■ **Instructions to follow**: Repeat the listing exactly, minus the pictures.

■ **Task data**:

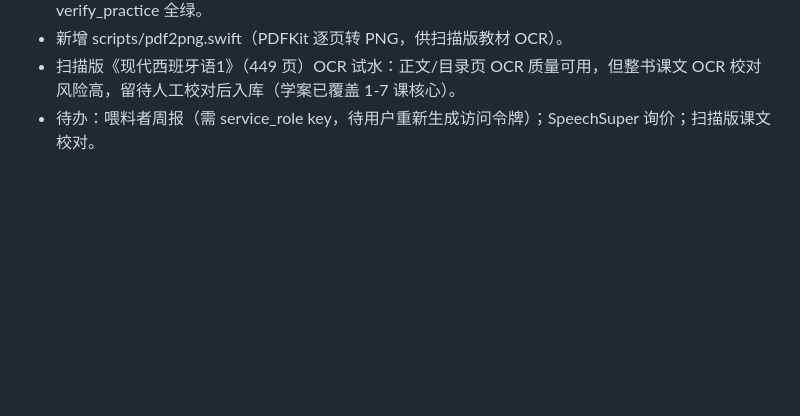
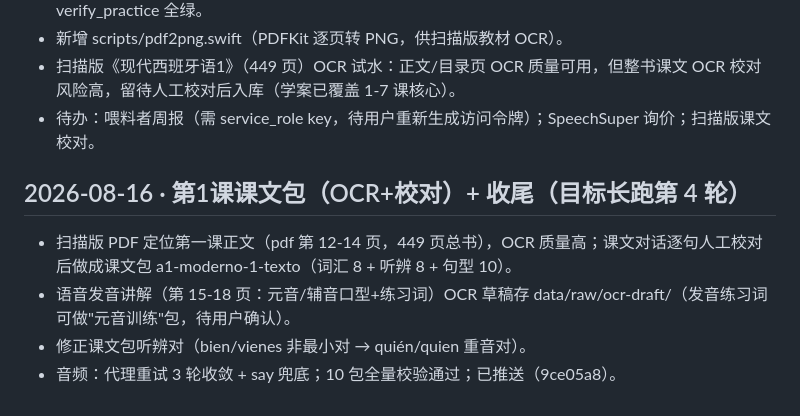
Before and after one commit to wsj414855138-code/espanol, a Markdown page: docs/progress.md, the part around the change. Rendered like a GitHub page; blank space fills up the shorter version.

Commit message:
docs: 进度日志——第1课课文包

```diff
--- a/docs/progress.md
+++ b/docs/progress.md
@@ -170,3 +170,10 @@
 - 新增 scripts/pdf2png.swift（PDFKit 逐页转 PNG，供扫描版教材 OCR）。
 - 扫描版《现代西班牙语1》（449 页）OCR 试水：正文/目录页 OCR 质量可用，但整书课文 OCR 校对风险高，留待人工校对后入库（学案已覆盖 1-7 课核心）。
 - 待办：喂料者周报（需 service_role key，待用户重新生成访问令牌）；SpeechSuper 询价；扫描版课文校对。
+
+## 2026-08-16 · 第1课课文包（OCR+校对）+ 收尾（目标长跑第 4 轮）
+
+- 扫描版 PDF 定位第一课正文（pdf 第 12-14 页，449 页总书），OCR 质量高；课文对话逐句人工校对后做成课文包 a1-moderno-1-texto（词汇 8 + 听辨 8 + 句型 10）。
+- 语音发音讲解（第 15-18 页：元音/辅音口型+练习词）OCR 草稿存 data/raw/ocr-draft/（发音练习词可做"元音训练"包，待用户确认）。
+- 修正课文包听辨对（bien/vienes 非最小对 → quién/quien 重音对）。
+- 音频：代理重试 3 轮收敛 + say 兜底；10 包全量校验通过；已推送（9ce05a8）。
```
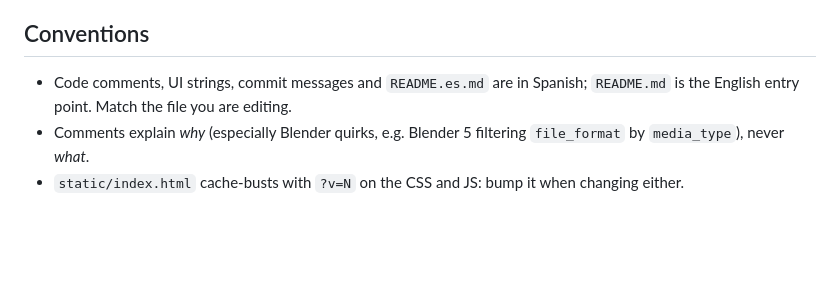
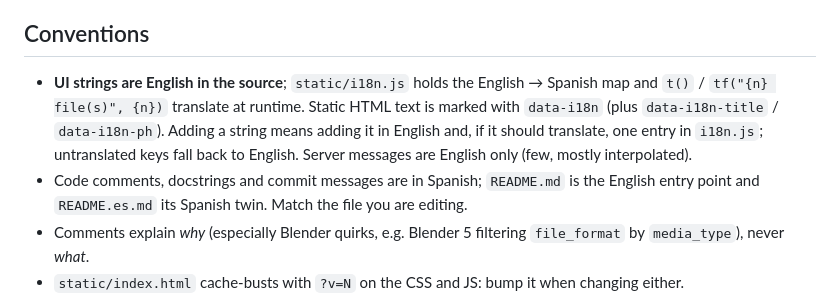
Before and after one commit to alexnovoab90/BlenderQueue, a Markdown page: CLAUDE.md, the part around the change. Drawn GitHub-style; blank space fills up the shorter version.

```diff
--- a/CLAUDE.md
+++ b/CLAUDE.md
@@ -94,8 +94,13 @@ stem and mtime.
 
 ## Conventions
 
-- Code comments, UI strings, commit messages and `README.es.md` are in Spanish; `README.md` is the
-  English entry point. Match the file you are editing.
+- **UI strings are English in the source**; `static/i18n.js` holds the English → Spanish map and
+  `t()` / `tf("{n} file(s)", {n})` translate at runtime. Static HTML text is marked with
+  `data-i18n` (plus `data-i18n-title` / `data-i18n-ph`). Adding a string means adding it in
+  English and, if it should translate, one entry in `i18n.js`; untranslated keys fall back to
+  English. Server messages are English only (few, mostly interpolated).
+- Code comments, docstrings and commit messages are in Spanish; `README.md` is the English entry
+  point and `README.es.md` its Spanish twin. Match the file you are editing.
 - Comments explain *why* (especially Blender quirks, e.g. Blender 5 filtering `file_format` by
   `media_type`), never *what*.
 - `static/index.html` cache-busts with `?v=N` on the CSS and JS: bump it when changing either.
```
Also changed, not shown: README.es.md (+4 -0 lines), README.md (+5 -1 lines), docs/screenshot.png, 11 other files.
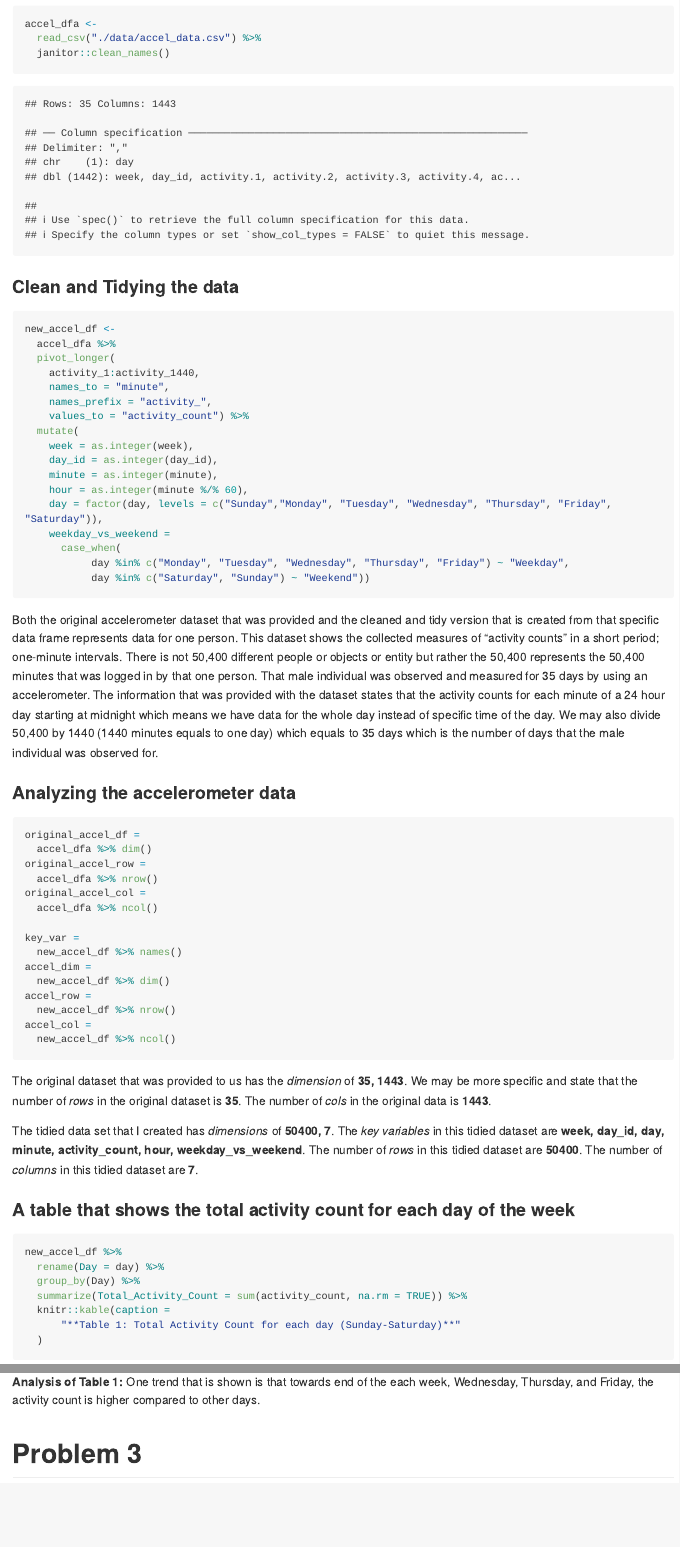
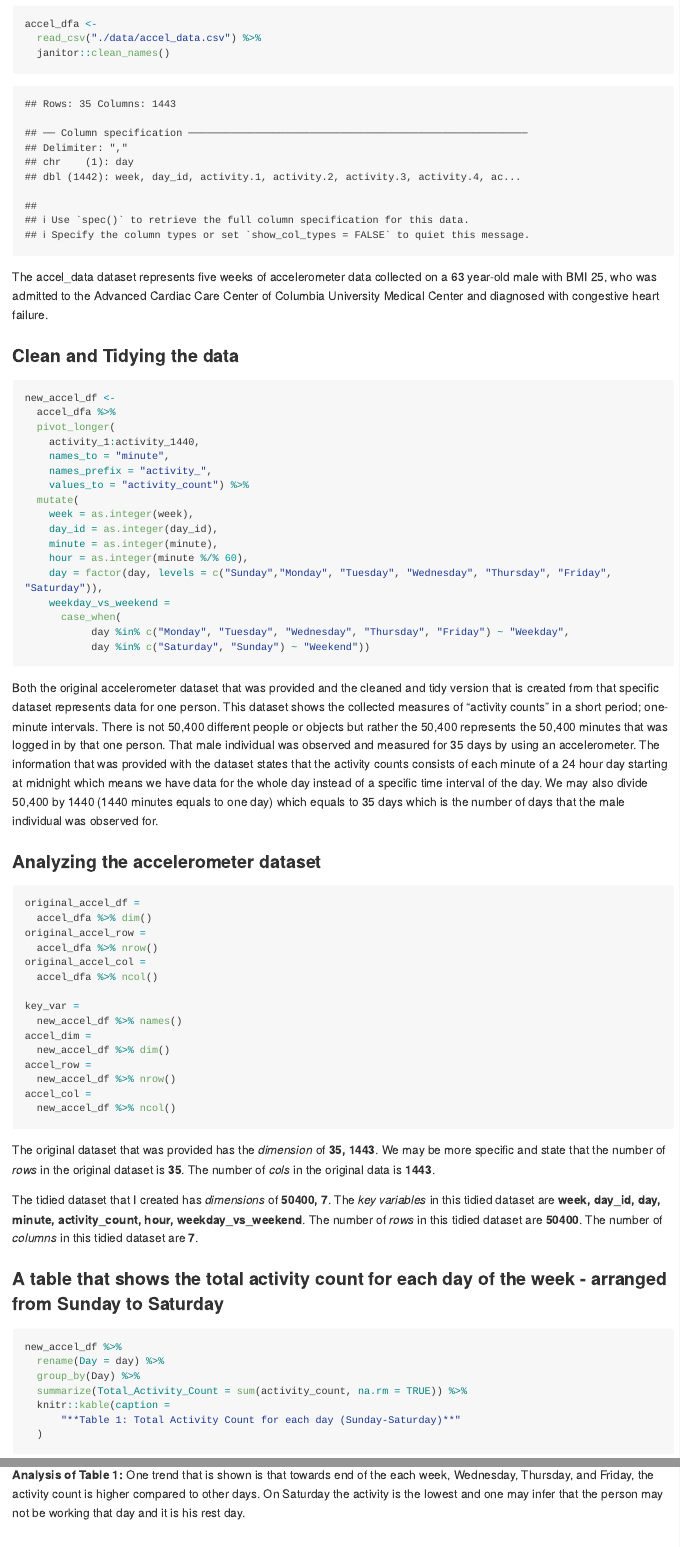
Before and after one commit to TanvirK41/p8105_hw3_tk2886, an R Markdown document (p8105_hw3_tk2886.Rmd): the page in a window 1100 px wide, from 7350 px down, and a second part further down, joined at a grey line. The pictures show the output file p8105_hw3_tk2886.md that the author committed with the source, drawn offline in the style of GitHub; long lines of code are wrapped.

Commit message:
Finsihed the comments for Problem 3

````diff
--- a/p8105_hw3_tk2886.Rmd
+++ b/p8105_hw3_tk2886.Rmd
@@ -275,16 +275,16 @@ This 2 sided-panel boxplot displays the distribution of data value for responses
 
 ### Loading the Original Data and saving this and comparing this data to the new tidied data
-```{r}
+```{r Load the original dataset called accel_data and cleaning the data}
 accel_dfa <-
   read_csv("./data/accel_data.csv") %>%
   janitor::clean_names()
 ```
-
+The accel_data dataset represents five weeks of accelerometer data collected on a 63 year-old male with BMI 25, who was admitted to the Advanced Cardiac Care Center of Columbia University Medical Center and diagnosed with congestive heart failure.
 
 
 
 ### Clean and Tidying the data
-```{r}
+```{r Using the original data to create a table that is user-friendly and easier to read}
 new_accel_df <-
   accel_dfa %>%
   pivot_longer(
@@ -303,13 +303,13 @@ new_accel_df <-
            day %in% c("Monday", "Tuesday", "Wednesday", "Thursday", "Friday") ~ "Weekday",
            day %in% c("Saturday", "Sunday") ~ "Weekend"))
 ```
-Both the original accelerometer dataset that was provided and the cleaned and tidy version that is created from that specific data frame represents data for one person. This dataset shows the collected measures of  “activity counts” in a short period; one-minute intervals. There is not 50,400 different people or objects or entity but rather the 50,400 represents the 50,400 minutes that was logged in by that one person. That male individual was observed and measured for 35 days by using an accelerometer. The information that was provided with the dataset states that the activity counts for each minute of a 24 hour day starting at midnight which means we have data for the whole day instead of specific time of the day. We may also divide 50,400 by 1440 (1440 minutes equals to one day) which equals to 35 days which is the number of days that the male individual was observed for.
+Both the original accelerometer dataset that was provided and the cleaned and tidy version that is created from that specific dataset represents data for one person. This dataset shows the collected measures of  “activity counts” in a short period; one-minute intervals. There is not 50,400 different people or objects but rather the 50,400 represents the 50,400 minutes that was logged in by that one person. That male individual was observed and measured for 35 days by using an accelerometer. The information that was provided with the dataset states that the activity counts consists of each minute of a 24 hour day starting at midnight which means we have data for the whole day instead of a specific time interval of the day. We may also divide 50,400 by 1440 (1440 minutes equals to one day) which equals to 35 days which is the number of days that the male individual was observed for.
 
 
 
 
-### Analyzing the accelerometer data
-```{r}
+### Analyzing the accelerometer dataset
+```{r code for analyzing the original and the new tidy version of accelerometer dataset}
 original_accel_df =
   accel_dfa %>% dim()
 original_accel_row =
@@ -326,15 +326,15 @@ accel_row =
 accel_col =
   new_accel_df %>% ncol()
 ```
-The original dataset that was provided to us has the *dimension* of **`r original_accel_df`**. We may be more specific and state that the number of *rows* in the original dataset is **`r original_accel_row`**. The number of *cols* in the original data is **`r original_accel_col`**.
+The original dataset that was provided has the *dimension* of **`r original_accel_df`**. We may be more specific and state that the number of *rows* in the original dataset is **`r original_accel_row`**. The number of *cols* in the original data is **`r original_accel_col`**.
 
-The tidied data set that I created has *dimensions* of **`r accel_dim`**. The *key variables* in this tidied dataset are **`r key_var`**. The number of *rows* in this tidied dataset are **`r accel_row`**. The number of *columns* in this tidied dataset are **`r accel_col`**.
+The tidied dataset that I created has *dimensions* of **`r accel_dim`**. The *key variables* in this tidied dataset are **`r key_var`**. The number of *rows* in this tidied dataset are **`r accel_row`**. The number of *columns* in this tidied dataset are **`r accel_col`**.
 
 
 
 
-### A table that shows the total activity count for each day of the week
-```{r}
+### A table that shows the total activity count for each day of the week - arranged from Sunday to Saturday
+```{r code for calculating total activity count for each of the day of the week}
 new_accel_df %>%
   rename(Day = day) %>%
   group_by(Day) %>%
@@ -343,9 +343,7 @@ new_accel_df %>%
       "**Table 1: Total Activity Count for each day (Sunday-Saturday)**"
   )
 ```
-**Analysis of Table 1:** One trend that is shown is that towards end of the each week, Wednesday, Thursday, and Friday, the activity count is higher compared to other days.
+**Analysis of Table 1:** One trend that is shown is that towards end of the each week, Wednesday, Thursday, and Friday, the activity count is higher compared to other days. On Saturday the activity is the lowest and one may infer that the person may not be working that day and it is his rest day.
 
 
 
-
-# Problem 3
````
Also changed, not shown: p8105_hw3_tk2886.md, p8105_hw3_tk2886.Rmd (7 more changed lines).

■ **Task solution**:
Before and after one commit to wsj414855138-code/espanol, a Markdown page: docs/progress.md, the part around the change. Rendered like a GitHub page; blank space fills up the shorter version.

Commit message:
docs: 进度日志——第1课课文包

```diff
--- a/docs/progress.md
+++ b/docs/progress.md
@@ -170,3 +170,10 @@
 - 新增 scripts/pdf2png.swift（PDFKit 逐页转 PNG，供扫描版教材 OCR）。
 - 扫描版《现代西班牙语1》（449 页）OCR 试水：正文/目录页 OCR 质量可用，但整书课文 OCR 校对风险高，留待人工校对后入库（学案已覆盖 1-7 课核心）。
 - 待办：喂料者周报（需 service_role key，待用户重新生成访问令牌）；SpeechSuper 询价；扫描版课文校对。
+
+## 2026-08-16 · 第1课课文包（OCR+校对）+ 收尾（目标长跑第 4 轮）
+
+- 扫描版 PDF 定位第一课正文（pdf 第 12-14 页，449 页总书），OCR 质量高；课文对话逐句人工校对后做成课文包 a1-moderno-1-texto（词汇 8 + 听辨 8 + 句型 10）。
+- 语音发音讲解（第 15-18 页：元音/辅音口型+练习词）OCR 草稿存 data/raw/ocr-draft/（发音练习词可做"元音训练"包，待用户确认）。
+- 修正课文包听辨对（bien/vienes 非最小对 → quién/quien 重音对）。
+- 音频：代理重试 3 轮收敛 + say 兜底；10 包全量校验通过；已推送（9ce05a8）。
```
Before and after one commit to alexnovoab90/BlenderQueue, a Markdown page: CLAUDE.md, the part around the change. Drawn GitHub-style; blank space fills up the shorter version.

```diff
--- a/CLAUDE.md
+++ b/CLAUDE.md
@@ -94,8 +94,13 @@ stem and mtime.
 
 ## Conventions
 
-- Code comments, UI strings, commit messages and `README.es.md` are in Spanish; `README.md` is the
-  English entry point. Match the file you are editing.
+- **UI strings are English in the source**; `static/i18n.js` holds the English → Spanish map and
+  `t()` / `tf("{n} file(s)", {n})` translate at runtime. Static HTML text is marked with
+  `data-i18n` (plus `data-i18n-title` / `data-i18n-ph`). Adding a string means adding it in
+  English and, if it should translate, one entry in `i18n.js`; untranslated keys fall back to
+  English. Server messages are English only (few, mostly interpolated).
+- Code comments, docstrings and commit messages are in Spanish; `README.md` is the English entry
+  point and `README.es.md` its Spanish twin. Match the file you are editing.
 - Comments explain *why* (especially Blender quirks, e.g. Blender 5 filtering `file_format` by
   `media_type`), never *what*.
 - `static/index.html` cache-busts with `?v=N` on the CSS and JS: bump it when changing either.
```
Also changed, not shown: README.es.md (+4 -0 lines), README.md (+5 -1 lines), docs/screenshot.png, 11 other files.
Before and after one commit to TanvirK41/p8105_hw3_tk2886, an R Markdown document (p8105_hw3_tk2886.Rmd): the page in a window 1100 px wide, from 7350 px down, and a second part further down, joined at a grey line. The pictures show the output file p8105_hw3_tk2886.md that the author committed with the source, drawn offline in the style of GitHub; long lines of code are wrapped.

Commit message:
Finsihed the comments for Problem 3

````diff
--- a/p8105_hw3_tk2886.Rmd
+++ b/p8105_hw3_tk2886.Rmd
@@ -275,16 +275,16 @@ This 2 sided-panel boxplot displays the distribution of data value for responses
 
 ### Loading the Original Data and saving this and comparing this data to the new tidied data
-```{r}
+```{r Load the original dataset called accel_data and cleaning the data}
 accel_dfa <-
   read_csv("./data/accel_data.csv") %>%
   janitor::clean_names()
 ```
-
+The accel_data dataset represents five weeks of accelerometer data collected on a 63 year-old male with BMI 25, who was admitted to the Advanced Cardiac Care Center of Columbia University Medical Center and diagnosed with congestive heart failure.
 
 
 
 ### Clean and Tidying the data
-```{r}
+```{r Using the original data to create a table that is user-friendly and easier to read}
 new_accel_df <-
   accel_dfa %>%
   pivot_longer(
@@ -303,13 +303,13 @@ new_accel_df <-
            day %in% c("Monday", "Tuesday", "Wednesday", "Thursday", "Friday") ~ "Weekday",
            day %in% c("Saturday", "Sunday") ~ "Weekend"))
 ```
-Both the original accelerometer dataset that was provided and the cleaned and tidy version that is created from that specific data frame represents data for one person. This dataset shows the collected measures of  “activity counts” in a short period; one-minute intervals. There is not 50,400 different people or objects or entity but rather the 50,400 represents the 50,400 minutes that was logged in by that one person. That male individual was observed and measured for 35 days by using an accelerometer. The information that was provided with the dataset states that the activity counts for each minute of a 24 hour day starting at midnight which means we have data for the whole day instead of specific time of the day. We may also divide 50,400 by 1440 (1440 minutes equals to one day) which equals to 35 days which is the number of days that the male individual was observed for.
+Both the original accelerometer dataset that was provided and the cleaned and tidy version that is created from that specific dataset represents data for one person. This dataset shows the collected measures of  “activity counts” in a short period; one-minute intervals. There is not 50,400 different people or objects but rather the 50,400 represents the 50,400 minutes that was logged in by that one person. That male individual was observed and measured for 35 days by using an accelerometer. The information that was provided with the dataset states that the activity counts consists of each minute of a 24 hour day starting at midnight which means we have data for the whole day instead of a specific time interval of the day. We may also divide 50,400 by 1440 (1440 minutes equals to one day) which equals to 35 days which is the number of days that the male individual was observed for.
 
 
 
 
-### Analyzing the accelerometer data
-```{r}
+### Analyzing the accelerometer dataset
+```{r code for analyzing the original and the new tidy version of accelerometer dataset}
 original_accel_df =
   accel_dfa %>% dim()
 original_accel_row =
@@ -326,15 +326,15 @@ accel_row =
 accel_col =
   new_accel_df %>% ncol()
 ```
-The original dataset that was provided to us has the *dimension* of **`r original_accel_df`**. We may be more specific and state that the number of *rows* in the original dataset is **`r original_accel_row`**. The number of *cols* in the original data is **`r original_accel_col`**.
+The original dataset that was provided has the *dimension* of **`r original_accel_df`**. We may be more specific and state that the number of *rows* in the original dataset is **`r original_accel_row`**. The number of *cols* in the original data is **`r original_accel_col`**.
 
-The tidied data set that I created has *dimensions* of **`r accel_dim`**. The *key variables* in this tidied dataset are **`r key_var`**. The number of *rows* in this tidied dataset are **`r accel_row`**. The number of *columns* in this tidied dataset are **`r accel_col`**.
+The tidied dataset that I created has *dimensions* of **`r accel_dim`**. The *key variables* in this tidied dataset are **`r key_var`**. The number of *rows* in this tidied dataset are **`r accel_row`**. The number of *columns* in this tidied dataset are **`r accel_col`**.
 
 
 
 
-### A table that shows the total activity count for each day of the week
-```{r}
+### A table that shows the total activity count for each day of the week - arranged from Sunday to Saturday
+```{r code for calculating total activity count for each of the day of the week}
 new_accel_df %>%
   rename(Day = day) %>%
   group_by(Day) %>%
@@ -343,9 +343,7 @@ new_accel_df %>%
       "**Table 1: Total Activity Count for each day (Sunday-Saturday)**"
   )
 ```
-**Analysis of Table 1:** One trend that is shown is that towards end of the each week, Wednesday, Thursday, and Friday, the activity count is higher compared to other days.
+**Analysis of Table 1:** One trend that is shown is that towards end of the each week, Wednesday, Thursday, and Friday, the activity count is higher compared to other days. On Saturday the activity is the lowest and one may infer that the person may not be working that day and it is his rest day.
 
 
 
-
-# Problem 3
````
Also changed, not shown: p8105_hw3_tk2886.md, p8105_hw3_tk2886.Rmd (7 more changed lines).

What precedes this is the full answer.